Turkey is determined to pursue all legal means in the extradition of the Gülenist Terror Group's (FETÖ) leader and mastermind of 2016's failed coup, Fetullah Gülen, from the U.S., believing that the extradition must happen if the country respects the rule of law. "We believe that the extradition will happen and should happen. If you are a state of law, you will do it," Justice Minister Abdulhamit Gül said in a broadcast on the Habertürk channel late Tuesday. Gülen, the top coup plotter of the July 15, 2016 putsch attempt, has been living in self-imposed exile in a luxurious retreat in Saylorsburg, Pennsylvania, since 1999.
Ankara has long been pushing for his extradition, which is one of the sticking points in relations between the two NATO allies, but its efforts have remained unanswered so far.
Reminding viewers that Turkey has sent seven extradition requests for Gülen to Washington, Gül underscored that there has been little progress in the deportation process but Ankara will pursue every legal remedy on the matter.
Gülen was already facing criminal investigations in Turkey related to his group when the coup attempt that took place in 2016. Ankara pressed Washington for his extradition after the coup attempt, sending hundreds of folders full of evidence implicating Gülen and FETÖ in the coup attempt.

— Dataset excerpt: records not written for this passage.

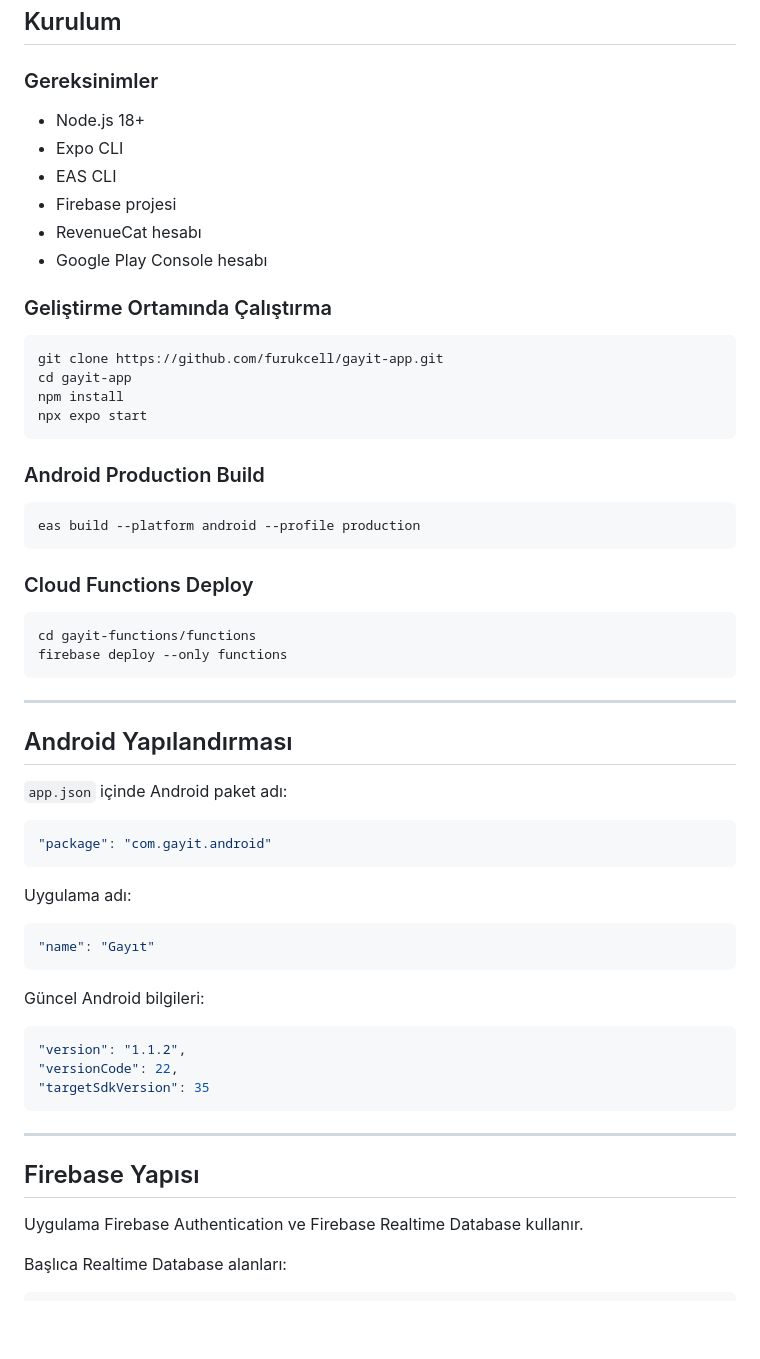
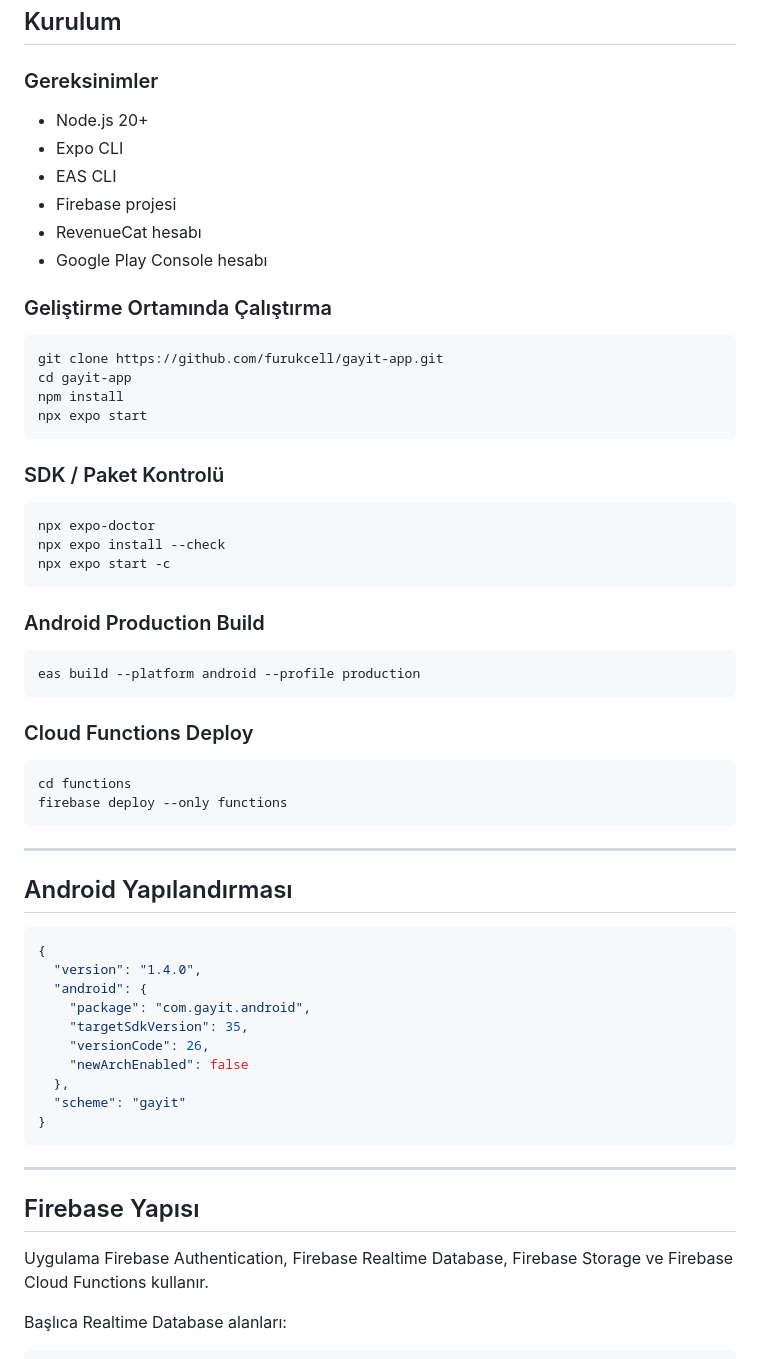
Before and after one commit to furukcell/gayit-app, a Markdown page: README.md, the part around one of its changes. GitHub-like rendering; blank space fills up the shorter version.

````diff
--- a/README.md
+++ b/README.md
@@ -263,7 +256,7 @@ Cloud Functions tarafında istekler Firebase ID token ile doğrulanır. Kupon,
 
 ### Gereksinimler
 
-- Node.js 18+
+- Node.js 20+
 - Expo CLI
 - EAS CLI
 - Firebase projesi
@@ -279,6 +272,14 @@ npm install
 npx expo start
 ```
 
+### SDK / Paket Kontrolü
+
+```bash
+npx expo-doctor
+npx expo install --check
+npx expo start -c
+```
+
 ### Android Production Build
 
 ```bash
@@ -288,7 +289,7 @@ eas build --platform android --profile production
 ### Cloud Functions Deploy
 
 ```bash
-cd gayit-functions/functions
+cd functions
 firebase deploy --only functions
 ```
 
@@ -296,31 +297,24 @@ firebase deploy --only functions
 
 ## Android Yapılandırması
 
-`app.json` içinde Android paket adı:
-
 ```json
-"package": "com.gayit.android"
-```
-
-Uygulama adı:
-
-```json
-"name": "Gayıt"
-```
-
-Güncel Android bilgileri:
-
-```json
-"version": "1.1.2",
-"versionCode": 22,
-"targetSdkVersion": 35
+{
+  "version": "1.4.0",
+  "android": {
+    "package": "com.gayit.android",
+    "targetSdkVersion": 35,
+    "versionCode": 26,
+    "newArchEnabled": false
+  },
+  "scheme": "gayit"
+}
 ```
 
 ---
 
 ## Firebase Yapısı
 
-Uygulama Firebase Authentication ve Firebase Realtime Database kullanır.
+Uygulama Firebase Authentication, Firebase Realtime Database, Firebase Storage ve Firebase Cloud Functions kullanır.
 
 Başlıca Realtime Database alanları:
 
````
Also changed, not shown: other parts of README.md (+56 -78 lines).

The U.S., on the other hand, has been reluctant to extradite him since the U.S. President Barack Obama's administration, claiming that there is insufficient evidence to associate him with the July 15, 2016 coup attempt. Under normal circumstances, Gülen should have already been arrested since Turkish authorities issued an official request for his extradition under the 1979 treaty between the U.S. and Turkey.
However, the FBI has recently started investigating FETÖ's network in the U.S. in 15 states, especially charter schools, and has already made arrests in New Jersey. Accordingly, a delegation from the U.S. arrived in Turkey on Jan. 3 to discuss a joint investigation into the matter and possibly the deportation of Gülen.
Stressing that the fight against FETÖ is still continuing, Gül said that they will bring the curtain up for a new era to establish a new reliable judiciary that was previously disrupted by the terrorist organization.
"We are struggling to ensure that there is no parallel structure in this country, or a state within a state. This issue is not unique to X party or Y party. The nation can only govern the state and shape it in line with their demands," Gül added.
FETÖ is accused of staging the July 15 coup attempt to overthrow the democratically elected Turkish government in which 251 people were killed and more than 2,200 people were injured. The terrorist group is also accused of using its members in the police and the judiciary to launch two other coup attempts on Dec. 17 and Dec. 25 in 2013 under the guise of graft probes, in addition to sham trials launched against its adversaries using illegal or fake evidence and trumped-up charges.